We Have A Vision And A Plan, Why Can’t We Gain Momentum?
I knew the company was struggling the moment the CEO told me his strategic plan was all in his head—and not on paper.
My team had been called in to work with an Australian industrial construction company that was in the realm of $500 million turnover a year. While still not a blue-chip company, it was reasonably complex, with about 700 employees and a large customer base.
Although it was an established company, I had observed there was a tendency to get lost in their own processes and systems. The systems were complex, and even the good systems that were in place were not being followed. The lack of connection to the front line—and lack of transparency—meant that issues were completely out of control by the time they showed up to the executives.
By the time we arrived to assist, the company was in total chaos. It was clear they were on track to lose millions of dollars in this immediate financial cycle. They couldn’t retain their margins in projects, and their operations were out of control. All their senior executives were just putting out fires, day after day.
After only one conversation with the CEO, I realised that, although he was involved in every aspect of the business, he had not shared the information in his head with anyone else. My first task was to pull the executive team together and create a business plan. There was so much change going on in their market we couldn’t even look at doing a longer-term plan.

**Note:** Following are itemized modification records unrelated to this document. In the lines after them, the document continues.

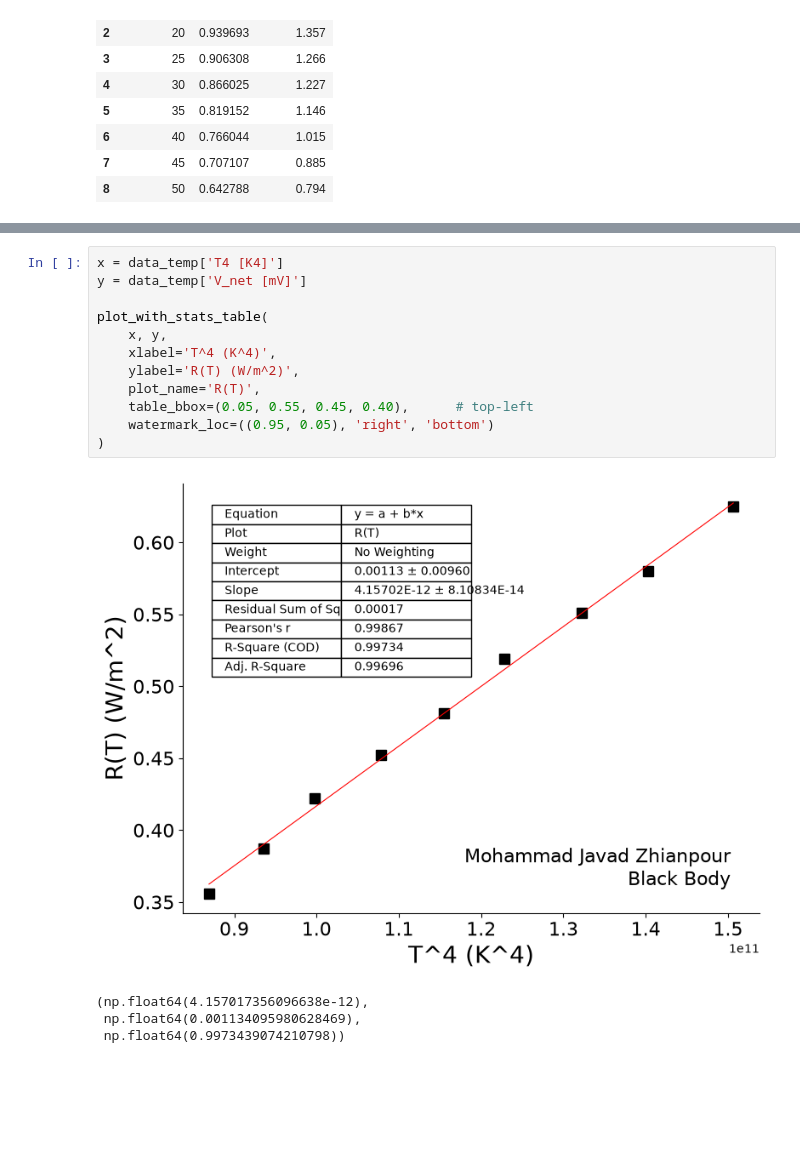
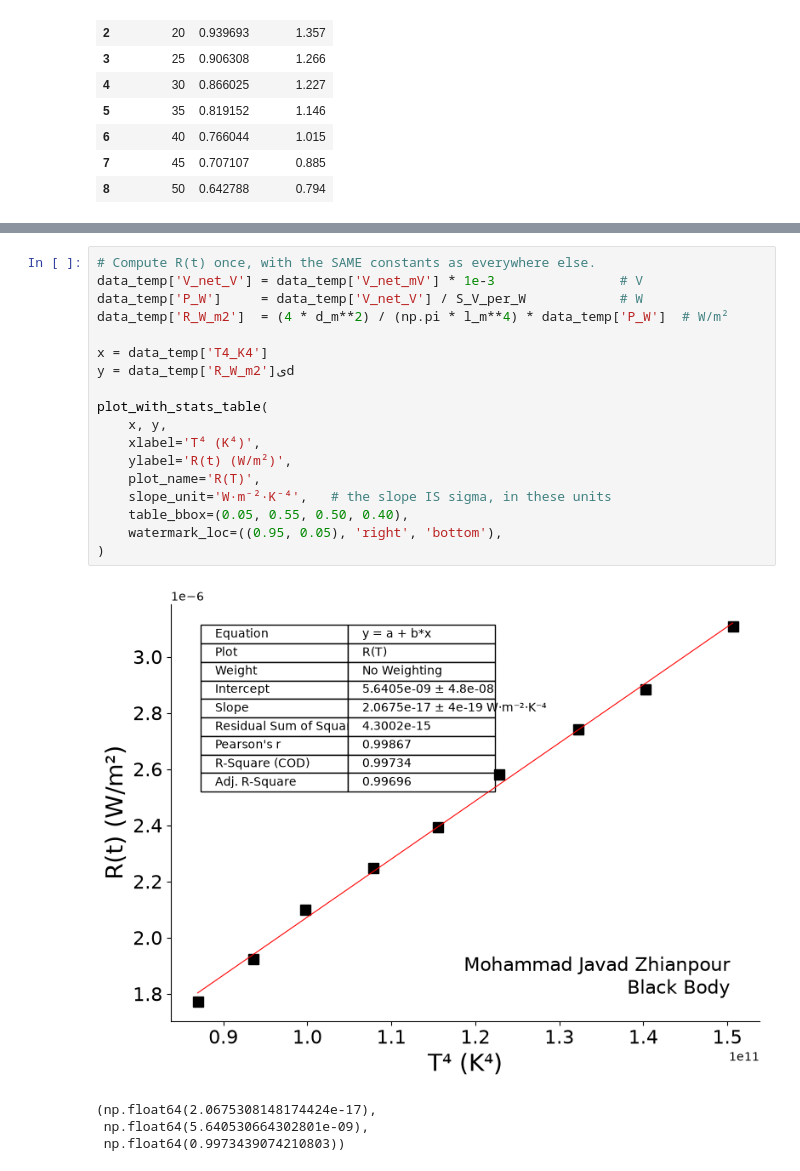
Before and after one commit to mjianpour/numerical-methods-practices, a Jupyter notebook: lab-report-automation/plots.ipynb, the cells around one changed output, grey strips where cells are left out. Saved outputs shown, nothing was run; the diff lists cells and outputs as text; blank space fills up the shorter version.

```diff
--- a/lab-report-automation/plots.ipynb
+++ b/lab-report-automation/plots.ipynb
@@ -198,19 +198,25 @@ plot_with_stats_table(
  np.float64(-0.4264168718811623),
  np.float64(0.9938804915811383))
 # %%
-x = data_temp['T4 [K4]']
-y = data_temp['V_net [mV]']
+# Compute R(t) once, with the SAME constants as everywhere else.
+data_temp['V_net_V'] = data_temp['V_net_mV'] * 1e-3                # V
+data_temp['P_W']     = data_temp['V_net_V'] / S_V_per_W            # W
+data_temp['R_W_m2']  = (4 * d_m**2) / (np.pi * l_m**4) * data_temp['P_W']  # W/m²
+
+x = data_temp['T4_K4']
+y = data_temp['R_W_m2']یd
 
 plot_with_stats_table(
     x, y,
-    xlabel='T^4 (K^4)',
-    ylabel='R(T) (W/m^2)',
+    xlabel='T⁴ (K⁴)',
+    ylabel='R(t) (W/m²)',
     plot_name='R(T)',
-    table_bbox=(0.05, 0.55, 0.45, 0.40),      # top-left
-    watermark_loc=((0.95, 0.05), 'right', 'bottom')
+    slope_unit='W·m⁻²·K⁻⁴',   # the slope IS sigma, in these units
+    table_bbox=(0.05, 0.55, 0.50, 0.40),
+    watermark_loc=((0.95, 0.05), 'right', 'bottom'),
 )
 # %% [output]
-[figure, old version]
+[figure, new version]
-(np.float64(4.157017356096638e-12),
- np.float64(0.001134095980628469),
- np.float64(0.9973439074210798))
+(np.float64(2.0675308148174424e-17),
+ np.float64(5.640530664302801e-09),
+ np.float64(0.9973439074210803))
```
Also changed, not shown: parts of 9 cells of this notebook.
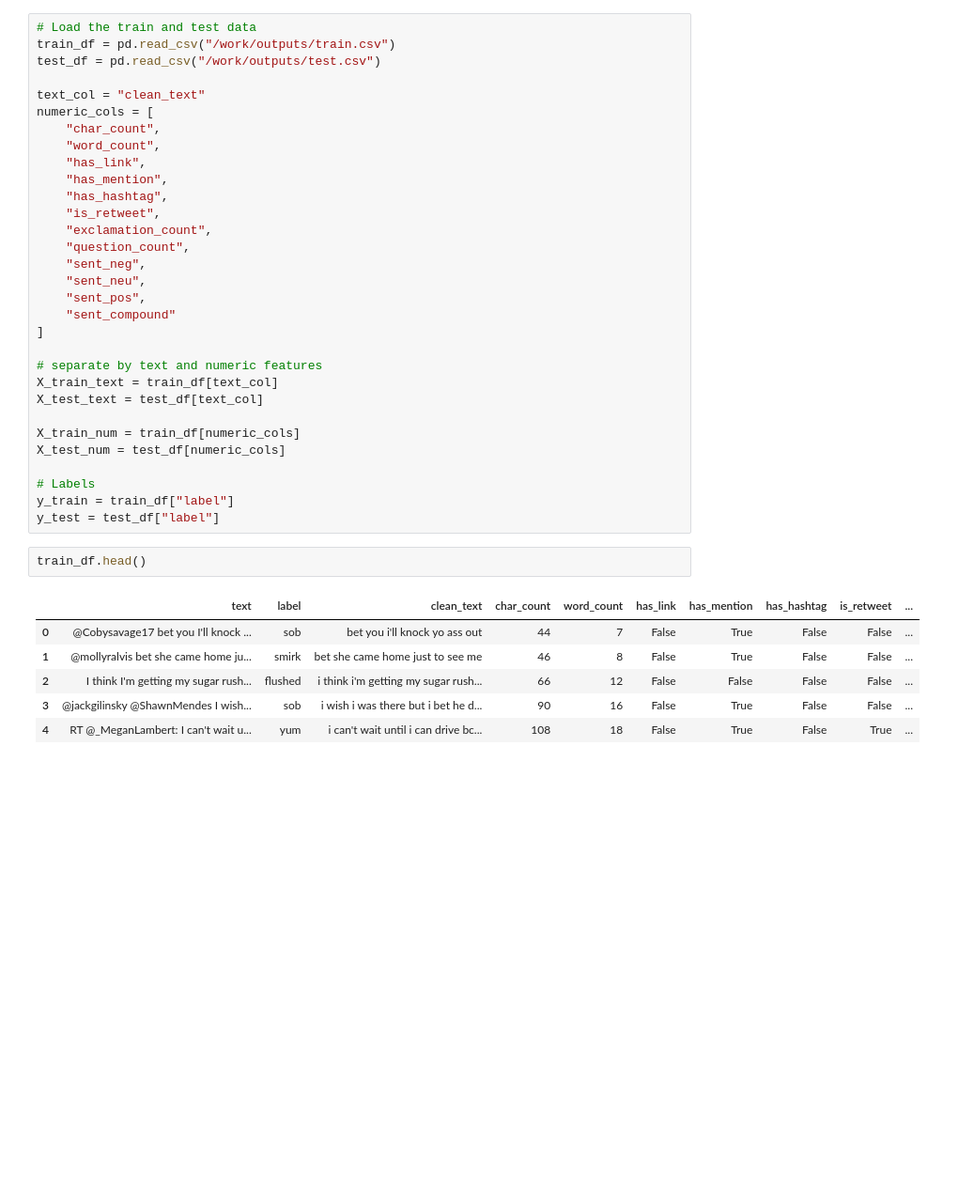
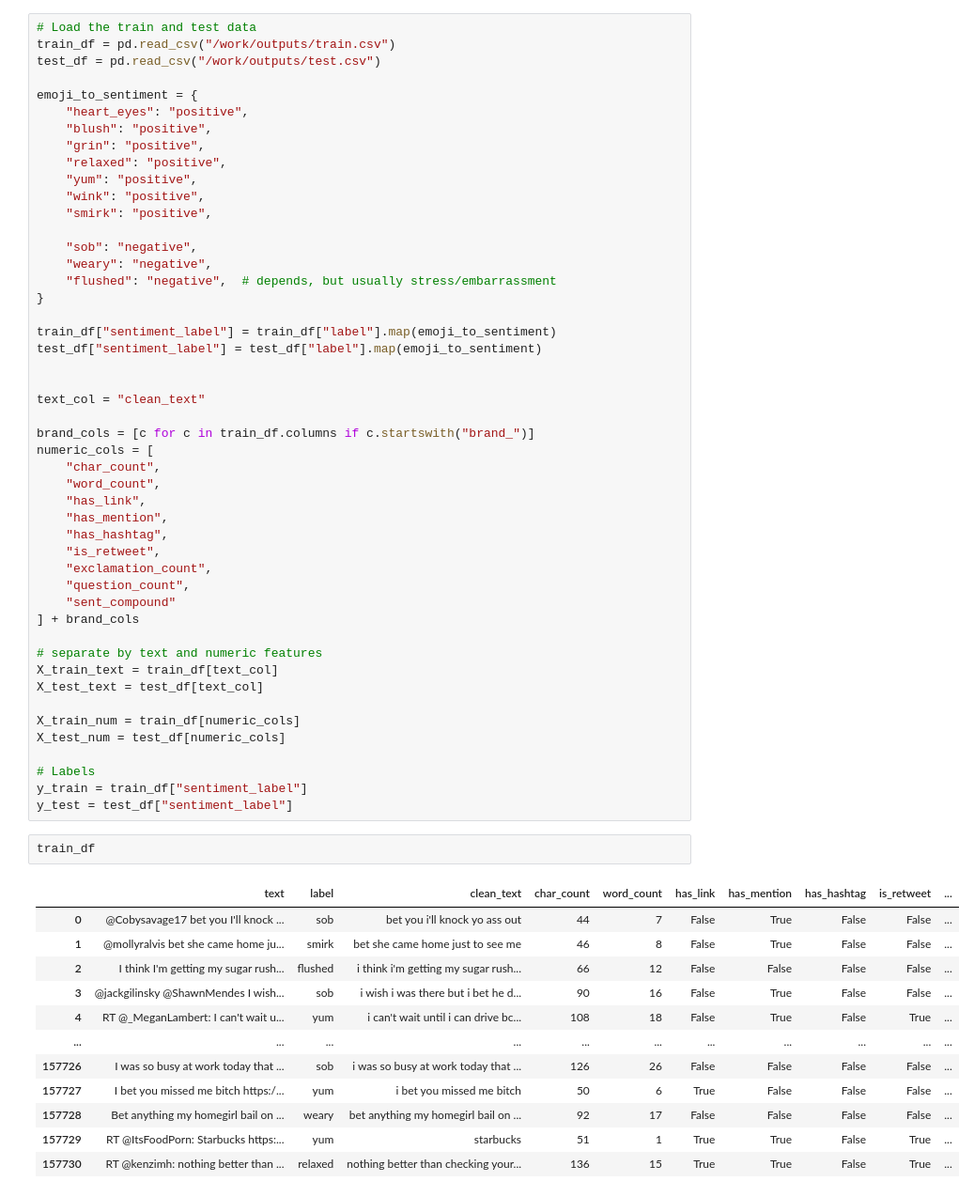
Before and after one commit to khadinguyen/datathon-2026, a Jupyter notebook: SVM Model.ipynb, the cells around one changed output. Shown at 94% size. Saved outputs shown, nothing was run; the diff lists cells and outputs as text; blank space fills up the shorter version.

```diff
--- a/SVM Model.ipynb
+++ b/SVM Model.ipynb
@@ -13,7 +14,27 @@ from sklearn.metrics import accuracy_score, classification_report, confusion_mat
 train_df = pd.read_csv("/work/outputs/train.csv")
 test_df = pd.read_csv("/work/outputs/test.csv")
 
+emoji_to_sentiment = {
+    "heart_eyes": "positive",
+    "blush": "positive",
+    "grin": "positive",
+    "relaxed": "positive",
+    "yum": "positive",
+    "wink": "positive",
+    "smirk": "positive",
+
+    "sob": "negative",
+    "weary": "negative",
+    "flushed": "negative",  # depends, but usually stress/embarrassment
+}
+
+train_df["sentiment_label"] = train_df["label"].map(emoji_to_sentiment)
+test_df["sentiment_label"] = test_df["label"].map(emoji_to_sentiment)
+
+
 text_col = "clean_text"
+
+brand_cols = [c for c in train_df.columns if c.startswith("brand_")]
 numeric_cols = [
     "char_count",
     "word_count",
@@ -23,11 +44,8 @@ numeric_cols = [
     "is_retweet",
     "exclamation_count",
     "question_count",
-    "sent_neg",
-    "sent_neu",
-    "sent_pos",
     "sent_compound"
-]
+] + brand_cols
 
 # separate by text and numeric features
 X_train_text = train_df[text_col]
@@ -37,14 +55,20 @@ X_train_num = train_df[numeric_cols]
 X_test_num = test_df[numeric_cols]
 
 # Labels
-y_train = train_df["label"]
-y_test = test_df["label"]
+y_train = train_df["sentiment_label"]
+y_test = test_df["sentiment_label"]
 # %%
-train_df.head()
+train_df
 # %% [output]
 |  | text | label | clean_text | char_count | word_count | has_link | has_mention | has_hashtag | is_retweet | ... |
 | 0 | @Cobysavage17 bet you I'll knock ... | sob | bet you i'll knock yo ass out | 44 | 7 | False | True | False | False | ... |
 | 1 | @mollyralvis bet she came home ju... | smirk | bet she came home just to see me | 46 | 8 | False | True | False | False | ... |
 | 2 | I think I'm getting my sugar rush... | flushed | i think i'm getting my sugar rush... | 66 | 12 | False | False | False | False | ... |
 | 3 | @jackgilinsky @ShawnMendes I wish... | sob | i wish i was there but i bet he d... | 90 | 16 | False | True | False | False | ... |
 | 4 | RT @_MeganLambert: I can't wait u... | yum | i can't wait until i can drive bc... | 108 | 18 | False | True | False | True | ... |
+| ... | ... | ... | ... | ... | ... | ... | ... | ... | ... | ... |
+| 157726 | I was so busy at work today that ... | sob | i was so busy at work today that ... | 126 | 26 | False | False | False | False | ... |
+| 157727 | I bet you missed me bitch https:/... | yum | i bet you missed me bitch | 50 | 6 | True | False | False | False | ... |
+| 157728 | Bet anything my homegirl bail on ... | weary | bet anything my homegirl bail on ... | 92 | 17 | False | False | False | False | ... |
+| 157729 | RT @ItsFoodPorn: Starbucks https:... | yum | starbucks | 51 | 1 | True | True | False | True | ... |
+| 157730 | RT @kenzimh: nothing better than ... | relaxed | nothing better than checking your... | 136 | 15 | True | True | False | True | ... |
```
Also changed, not shown: parts of 8 cells of this notebook, 4 other files.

The leadership team were very caught up in day-to-day chaos, and not many of them saw the value in the business discipline that is sitting down and making a plan. Before we did a deep dive into the business to create a plan, I advised the CEO not to waste time doing it if he and the rest of his team were not going see it through in an organised, methodical and disciplined way.
Without a commitment by the executive leadership team to meeting regularly for discussion and planning, hiring professional assistance was going to be a waste of time and money. There was no point getting everyone on board, only to watch as the executive team missed key objectives because they lacked the discipline to rise above the daily noise to deal with them.
There was an agreement to take a methodical approach, and the CEO communicated the plan throughout the business. Unfortunately, after the plan had been established, they didn’t revisit it regularly, and the day-to-day chaos took over once again.
This is a common issue when the team is not driving a business through a solid plan (though it is rare if the plan has been agreed to up front.) Even though a plan needs to be team-driven, the CEO or leader still needs to openly champion the commitment and, in this case, that was missing.
We had also made plans in each division where the rubber hits the road, usually the next step if the executive team requires more support from the teams in the next level of the organisation. This built the same disciplined process into the teams supporting the executives and the CEO.
In this case, the challenge was that these teams also lacked the ability to both create and follow through with a strategic plan. While they at least realised what they needed to do, following through effectively with plans was not a process that had been driven from the top. The teams were not set up for success.
As they were a complex industrial construction business with very immediate and dynamic daily challenges, this lack of discipline and control led to significant losses. Projects were rushed at the contract negotiation phase meaning the organisation sometimes signed up to projects they shouldn’t have done.
Then, the projects themselves were poorly executed, they ran late, and over budget. The mindset throughout all levels of the company was very much one of, ‘let’s just get this problem project out of the way and then we’ll be alright.’ Project after project turned bad, and, as a result, they were always in a state of chaos.
You may think this sounds dramatic and surely nothing like your company, but I will tell you, this is not an unusual thing. In fact, it’s quite common. This company is just one example of many I see that have experienced substantial losses. This organisation stands to lose multiple millions this year alone as a result of not being disciplined about the way they go about their business.
Strategic plans are not just required for growth. This example is an established business, with high sales growth but very little discipline in implementation of their processes. With no plan for people to work to and no clear approach for execution, they are just putting out fires, and they will keep putting out fires because they can’t see the next one coming. This means they don’t benefit from all the great sales activity, as even with growth there is no profit, which of course is not sustainable.
If you struggle to draw a clear vision that everyone can follow, especially when you understand the business inside and out, don’t worry, you’re not alone! It’s tough. You don’t have to just get the immediate management team on board, you have to get the rest of the organisation on the journey also—and that can be anywhere from 100 up to thousands of people. They all need to hear a story that is clear enough, that they can follow and that makes sense to them individually.